[Information shown Boundary: Start]

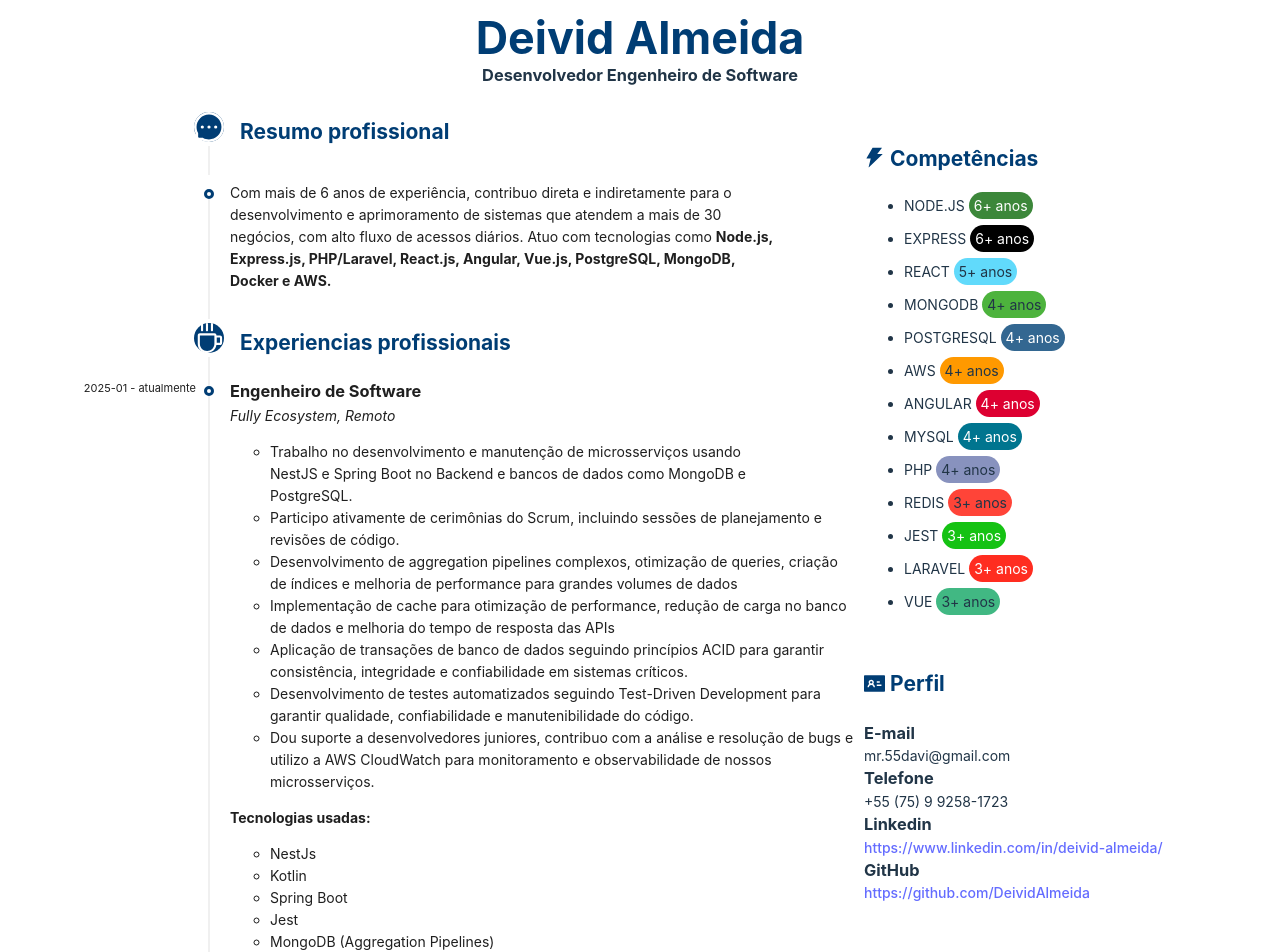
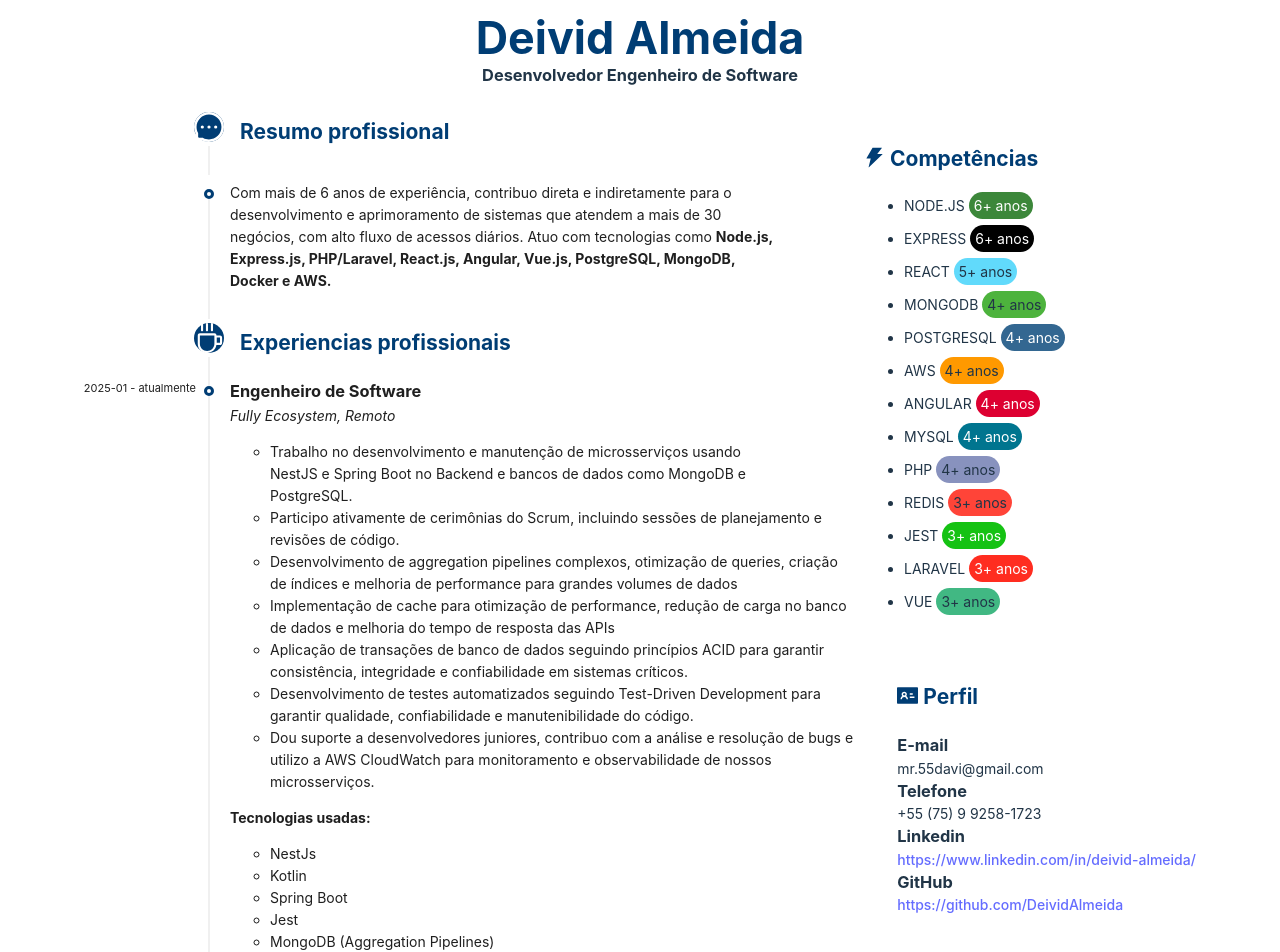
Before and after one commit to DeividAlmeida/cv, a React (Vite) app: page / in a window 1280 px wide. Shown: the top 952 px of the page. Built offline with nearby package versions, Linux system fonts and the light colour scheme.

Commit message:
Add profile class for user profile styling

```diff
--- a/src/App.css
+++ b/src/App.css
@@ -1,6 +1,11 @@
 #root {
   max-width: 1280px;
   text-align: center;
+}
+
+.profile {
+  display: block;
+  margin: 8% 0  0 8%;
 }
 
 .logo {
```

[Information shown Boundary: End]
[Information shown Boundary: Start]

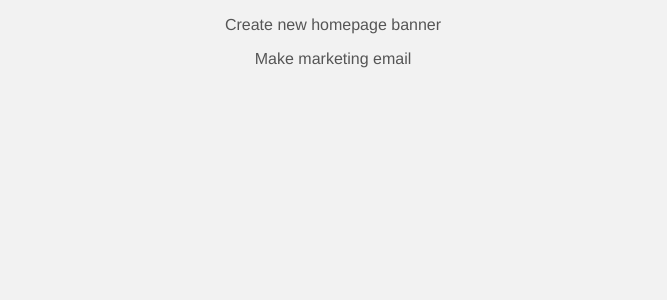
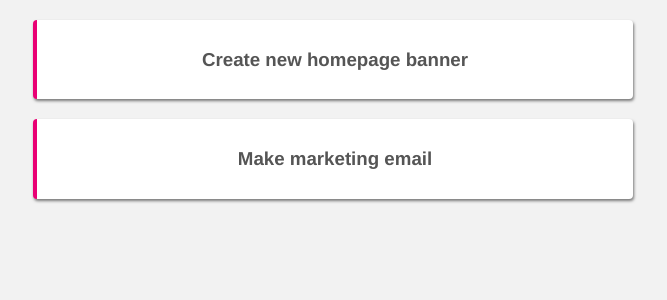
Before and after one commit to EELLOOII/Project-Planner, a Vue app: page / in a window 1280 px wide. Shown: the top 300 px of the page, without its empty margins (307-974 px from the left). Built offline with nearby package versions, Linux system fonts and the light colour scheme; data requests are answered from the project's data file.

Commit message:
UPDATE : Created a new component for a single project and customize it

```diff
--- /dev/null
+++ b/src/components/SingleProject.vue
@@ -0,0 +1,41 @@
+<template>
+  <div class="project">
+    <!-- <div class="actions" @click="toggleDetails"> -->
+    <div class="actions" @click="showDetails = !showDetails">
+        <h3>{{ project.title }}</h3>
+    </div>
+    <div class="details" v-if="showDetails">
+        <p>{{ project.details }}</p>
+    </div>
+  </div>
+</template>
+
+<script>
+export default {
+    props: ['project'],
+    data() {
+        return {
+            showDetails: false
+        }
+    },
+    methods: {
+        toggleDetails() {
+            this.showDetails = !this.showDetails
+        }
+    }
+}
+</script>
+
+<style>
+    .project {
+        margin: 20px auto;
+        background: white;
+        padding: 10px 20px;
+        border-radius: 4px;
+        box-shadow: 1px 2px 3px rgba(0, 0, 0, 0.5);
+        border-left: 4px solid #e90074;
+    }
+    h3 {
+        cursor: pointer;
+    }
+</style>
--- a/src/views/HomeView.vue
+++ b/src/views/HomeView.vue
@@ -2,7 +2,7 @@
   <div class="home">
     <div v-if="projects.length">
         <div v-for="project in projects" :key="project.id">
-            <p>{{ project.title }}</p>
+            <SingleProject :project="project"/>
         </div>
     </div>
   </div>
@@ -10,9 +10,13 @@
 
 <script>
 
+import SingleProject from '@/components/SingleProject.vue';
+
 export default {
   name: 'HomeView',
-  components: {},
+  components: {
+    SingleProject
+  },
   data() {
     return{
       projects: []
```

[Information shown Boundary: End]

# Work request:
Scan the data above for the string "with" and copy each line where it appears.

# Written reply:
Before and after one commit to DeividAlmeida/cv, a React (Vite) app: page / in a window 1280 px wide. Shown: the top 952 px of the page. Built offline with nearby package versions, Linux system fonts and the light colour scheme.
Before and after one commit to EELLOOII/Project-Planner, a Vue app: page / in a window 1280 px wide. Shown: the top 300 px of the page, without its empty margins (307-974 px from the left). Built offline with nearby package versions, Linux system fonts and the light colour scheme; data requests are answered from the project's data file.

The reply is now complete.